◆ **Exercise goal**:
Down to the last line, reproduce the data below exactly.

◆ **Source material**:
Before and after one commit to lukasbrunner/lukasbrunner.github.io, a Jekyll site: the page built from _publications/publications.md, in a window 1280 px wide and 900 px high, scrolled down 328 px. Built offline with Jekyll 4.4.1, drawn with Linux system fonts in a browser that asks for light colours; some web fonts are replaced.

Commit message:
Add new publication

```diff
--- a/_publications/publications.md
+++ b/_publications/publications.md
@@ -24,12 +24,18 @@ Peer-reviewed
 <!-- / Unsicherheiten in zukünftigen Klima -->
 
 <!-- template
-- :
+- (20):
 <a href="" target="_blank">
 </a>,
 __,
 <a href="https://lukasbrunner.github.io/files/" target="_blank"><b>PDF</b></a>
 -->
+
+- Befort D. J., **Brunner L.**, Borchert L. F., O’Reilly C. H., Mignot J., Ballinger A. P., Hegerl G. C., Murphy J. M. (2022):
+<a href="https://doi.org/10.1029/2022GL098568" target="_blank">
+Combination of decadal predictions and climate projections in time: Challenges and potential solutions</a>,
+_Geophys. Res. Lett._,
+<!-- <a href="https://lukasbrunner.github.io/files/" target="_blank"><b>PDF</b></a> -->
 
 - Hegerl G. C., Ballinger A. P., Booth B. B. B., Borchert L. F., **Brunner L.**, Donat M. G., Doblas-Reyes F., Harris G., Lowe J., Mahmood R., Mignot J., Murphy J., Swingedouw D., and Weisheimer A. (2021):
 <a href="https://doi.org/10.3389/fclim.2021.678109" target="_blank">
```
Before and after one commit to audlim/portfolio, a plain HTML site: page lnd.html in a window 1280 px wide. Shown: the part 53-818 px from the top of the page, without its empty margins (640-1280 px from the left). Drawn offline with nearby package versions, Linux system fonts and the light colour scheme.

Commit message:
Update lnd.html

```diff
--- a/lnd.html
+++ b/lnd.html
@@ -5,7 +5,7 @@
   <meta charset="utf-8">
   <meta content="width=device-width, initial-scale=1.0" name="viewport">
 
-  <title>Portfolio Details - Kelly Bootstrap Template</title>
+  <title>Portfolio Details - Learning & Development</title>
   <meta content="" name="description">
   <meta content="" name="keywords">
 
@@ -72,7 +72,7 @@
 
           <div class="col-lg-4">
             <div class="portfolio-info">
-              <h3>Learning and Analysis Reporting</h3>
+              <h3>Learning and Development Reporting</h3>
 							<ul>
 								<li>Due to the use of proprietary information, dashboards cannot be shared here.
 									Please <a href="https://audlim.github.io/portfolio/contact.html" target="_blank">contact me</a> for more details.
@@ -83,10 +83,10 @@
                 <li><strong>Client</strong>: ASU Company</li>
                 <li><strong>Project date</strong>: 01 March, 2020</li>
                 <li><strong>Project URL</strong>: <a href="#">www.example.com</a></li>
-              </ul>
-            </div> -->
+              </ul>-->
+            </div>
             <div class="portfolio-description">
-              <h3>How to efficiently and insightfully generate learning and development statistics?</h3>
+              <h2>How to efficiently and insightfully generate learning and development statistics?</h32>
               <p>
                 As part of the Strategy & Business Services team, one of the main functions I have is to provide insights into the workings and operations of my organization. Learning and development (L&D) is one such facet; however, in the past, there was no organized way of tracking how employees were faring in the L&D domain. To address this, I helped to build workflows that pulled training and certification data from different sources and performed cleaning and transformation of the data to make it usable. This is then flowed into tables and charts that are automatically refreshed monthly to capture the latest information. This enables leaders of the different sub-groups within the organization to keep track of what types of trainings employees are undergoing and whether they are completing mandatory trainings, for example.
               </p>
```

◆ **Response**:
Before and after one commit to lukasbrunner/lukasbrunner.github.io, a Jekyll site: the page built from _publications/publications.md, in a window 1280 px wide and 900 px high, scrolled down 328 px. Built offline with Jekyll 4.4.1, drawn with Linux system fonts in a browser that asks for light colours; some web fonts are replaced.

Commit message:
Add new publication

```diff
--- a/_publications/publications.md
+++ b/_publications/publications.md
@@ -24,12 +24,18 @@ Peer-reviewed
 <!-- / Unsicherheiten in zukünftigen Klima -->
 
 <!-- template
-- :
+- (20):
 <a href="" target="_blank">
 </a>,
 __,
 <a href="https://lukasbrunner.github.io/files/" target="_blank"><b>PDF</b></a>
 -->
+
+- Befort D. J., **Brunner L.**, Borchert L. F., O’Reilly C. H., Mignot J., Ballinger A. P., Hegerl G. C., Murphy J. M. (2022):
+<a href="https://doi.org/10.1029/2022GL098568" target="_blank">
+Combination of decadal predictions and climate projections in time: Challenges and potential solutions</a>,
+_Geophys. Res. Lett._,
+<!-- <a href="https://lukasbrunner.github.io/files/" target="_blank"><b>PDF</b></a> -->
 
 - Hegerl G. C., Ballinger A. P., Booth B. B. B., Borchert L. F., **Brunner L.**, Donat M. G., Doblas-Reyes F., Harris G., Lowe J., Mahmood R., Mignot J., Murphy J., Swingedouw D., and Weisheimer A. (2021):
 <a href="https://doi.org/10.3389/fclim.2021.678109" target="_blank">
```
Before and after one commit to audlim/portfolio, a plain HTML site: page lnd.html in a window 1280 px wide. Shown: the part 53-818 px from the top of the page, without its empty margins (640-1280 px from the left). Drawn offline with nearby package versions, Linux system fonts and the light colour scheme.

Commit message:
Update lnd.html

```diff
--- a/lnd.html
+++ b/lnd.html
@@ -5,7 +5,7 @@
   <meta charset="utf-8">
   <meta content="width=device-width, initial-scale=1.0" name="viewport">
 
-  <title>Portfolio Details - Kelly Bootstrap Template</title>
+  <title>Portfolio Details - Learning & Development</title>
   <meta content="" name="description">
   <meta content="" name="keywords">
 
@@ -72,7 +72,7 @@
 
           <div class="col-lg-4">
             <div class="portfolio-info">
-              <h3>Learning and Analysis Reporting</h3>
+              <h3>Learning and Development Reporting</h3>
 							<ul>
 								<li>Due to the use of proprietary information, dashboards cannot be shared here.
 									Please <a href="https://audlim.github.io/portfolio/contact.html" target="_blank">contact me</a> for more details.
@@ -83,10 +83,10 @@
                 <li><strong>Client</strong>: ASU Company</li>
                 <li><strong>Project date</strong>: 01 March, 2020</li>
                 <li><strong>Project URL</strong>: <a href="#">www.example.com</a></li>
-              </ul>
-            </div> -->
+              </ul>-->
+            </div>
             <div class="portfolio-description">
-              <h3>How to efficiently and insightfully generate learning and development statistics?</h3>
+              <h2>How to efficiently and insightfully generate learning and development statistics?</h32>
               <p>
                 As part of the Strategy & Business Services team, one of the main functions I have is to provide insights into the workings and operations of my organization. Learning and development (L&D) is one such facet; however, in the past, there was no organized way of tracking how employees were faring in the L&D domain. To address this, I helped to build workflows that pulled training and certification data from different sources and performed cleaning and transformation of the data to make it usable. This is then flowed into tables and charts that are automatically refreshed monthly to capture the latest information. This enables leaders of the different sub-groups within the organization to keep track of what types of trainings employees are undergoing and whether they are completing mandatory trainings, for example.
               </p>
```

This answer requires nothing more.